BEV
22 views | +0 today
Follow
BEV
Baboon Energy Vectors
Curated by Underhill Les
Your new post is loading...
Your new post is loading...
Scooped by Underhill Les
Scoop.it!

SABAP2 | Have you atlased your pentad today?

SABAP2 | Have you atlased your pentad today? | BEV | Scoop.it

Magda Remisiewicz, who was a post-doc in the ADU from 2008 to 2011, and Joel Avni, a local ringer, visited Barberspan Bird Sanctuary last week to follow up on their multi-year study and training project at the reserve. Magda reports: "The lake has subsided a bit since our last visit in September 2011, but is still at it highest level since 2006 for this time of the year and the main open-meadow habitat where Kittlitz's Plovers usually breed is mostly still partly inundated. Despite this, breeding seems to have been successful this year and we ringed many juveniles just a few months old. The meadows drying out along the banks of the lake offered excellent feeding conditions for numerous summering migrant waders, especially Little Stint and Ruffs, and even a few rare vagrant Pectoral Sandpipers. The research team of Barberspan – rangers Andrew Mvundle, Amos Koloti, Lebo Moeti and David Moruatheko – skillfully ringed ducks and geese, and continued to develop their skills in ringing passerines. The team carries on atlasing in the reserve, and in the weeks before we arrived did a CAR count and helped with the reserve's CWAC survey. They have begun passing on their experience in studying birds to a group of interns of a fire-fighting programme now based at Barberspan. The photo shows Amos on the left, and Lebo on the right, demonstrating how to ring an Egyptian Goose to one of the interns. Well done to the Barberspan team."

 

more...
No comment yet.
Scooped by Underhill Les
Scoop.it!

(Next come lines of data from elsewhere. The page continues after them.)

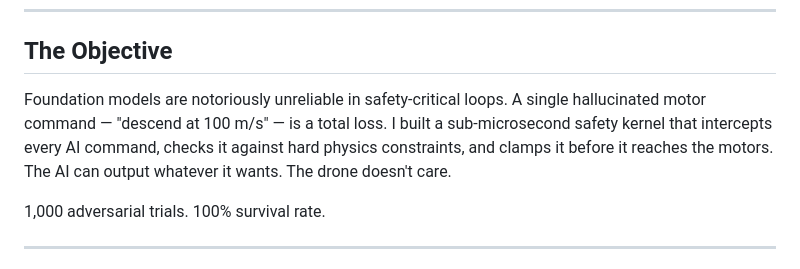
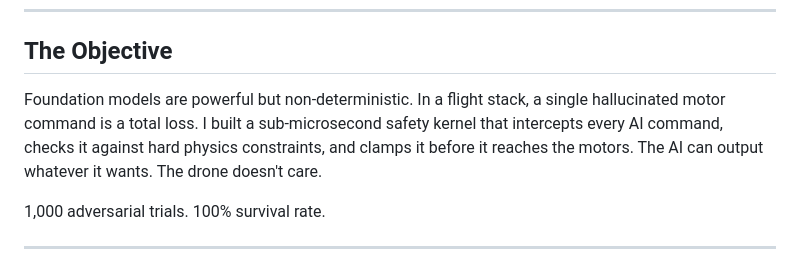
Before and after one commit to Rhutvik-pachghare1999/autonomous-drone-safety-architecture, a Markdown page: README.md, the part around the change. GitHub-like rendering.

```diff
--- a/README.md
+++ b/README.md
@@ -13,7 +13,7 @@
 
 ## The Objective
 
-Foundation models are notoriously unreliable in safety-critical loops. A single hallucinated motor command — "descend at 100 m/s" — is a total loss. I built a sub-microsecond safety kernel that intercepts every AI command, checks it against hard physics constraints, and clamps it before it reaches the motors. The AI can output whatever it wants. The drone doesn't care.
+Foundation models are powerful but non-deterministic. In a flight stack, a single hallucinated motor command is a total loss. I built a sub-microsecond safety kernel that intercepts every AI command, checks it against hard physics constraints, and clamps it before it reaches the motors. The AI can output whatever it wants. The drone doesn't care.
 
 1,000 adversarial trials. 100% survival rate.
 
```
Also changed, not shown: docs/LATENCY_BUDGET.md (+5 -5 lines).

SABAP2 | Have you atlased your pentad today?

SABAP2 | Have you atlased your pentad today? | BEV | Scoop.it

Kristin Broms is part of the SABAP2 analysis team. She is a statistician, doing her PhD at the University of Washington, Seattle, USA. At this university she is part of an "interdisciplinary graduate program" called Quantitative Ecology and Resource Management – QERM for short – this programme "offers students a unique opportunity to apply statistics, mathematics, and decision science to a broad range of problems in terrestrial and marine ecology, natural resource management, biometrics, and mathematical biology. The program attracts mathematically trained students interested in working on these problems, and biologically or environmentally trained students wishing to further enhance their quantitative skills." This is essentially the interface into which the ADU is heading – we talk about "Statistical Ecology" which we define as putting Statistics into Biology and Biology into Statistics.

 

The PhD system at the University of Washington differs to ours. Kristin has passed all her exams, and is now in the final lap of her PhD studies, which leads to writing her thesis. For this she is developing and extending the "occupancy modelling" we are using for much of the analysis of SABAP1&2 data. Occupancy modelling takes account of the fact that we don't see every species that is present in a pentad every time we atlas it. This approach estimates a "detection probability" for each species, which depends largely on how conspicuous the species is. This week, she is presenting a seminar to her research group at QERM entitled Applying spatial occupancy models to presence-absence atlas data of South African bird species. The abstract for the seminar runs like this: "Occupancy models are used to create species-habitat associations from detection-nondetection (presence-absence) data. Although the basic model does not account for it, this type of data will often be spatially correlated. In this presentation, we will compare the assumptions and results of an occupancy model that assumes all sites and surveys are independent with a spatial occupancy model that allows sites to be correlated through the addition of a CAR-process variable. The models will be applied to the Southern Ground-hornbill using data collected from the Southern African Bird Atlas Project 2, an atlas project running from 2007 to present day. Using the checklists submitted by citizen scientist birdwatchers, it is a database of detection-nondetection data for all bird species that occur in South Africa. The birdwatchers follow a strict protocol to ensure high quality data, and each list is a minimum 2-hour survey of a 5-minute by 5-minute areal grid cell of the country."

 

Kristin has made two visits to South Africa. This picture was taken during the SAFRING ringers' conference at Barberspan Bird Sanctuary last year. Kristin experienced atlasing in action, and Crystelle Wilson took her out to show her the SABAP2 protocol in a few pentads. It is really important for statisticians to actually see the data collection process. While at Barberspan, she also enjoyed the bird ringing. It is remarkable that we have people of Kristin's calibre exploring the data analysis options that we have available to us, and also the input of her committee of supervisors who provide input directly into her research, and indirectly into the SABAP2 analysis expertise.

 

more...
No comment yet.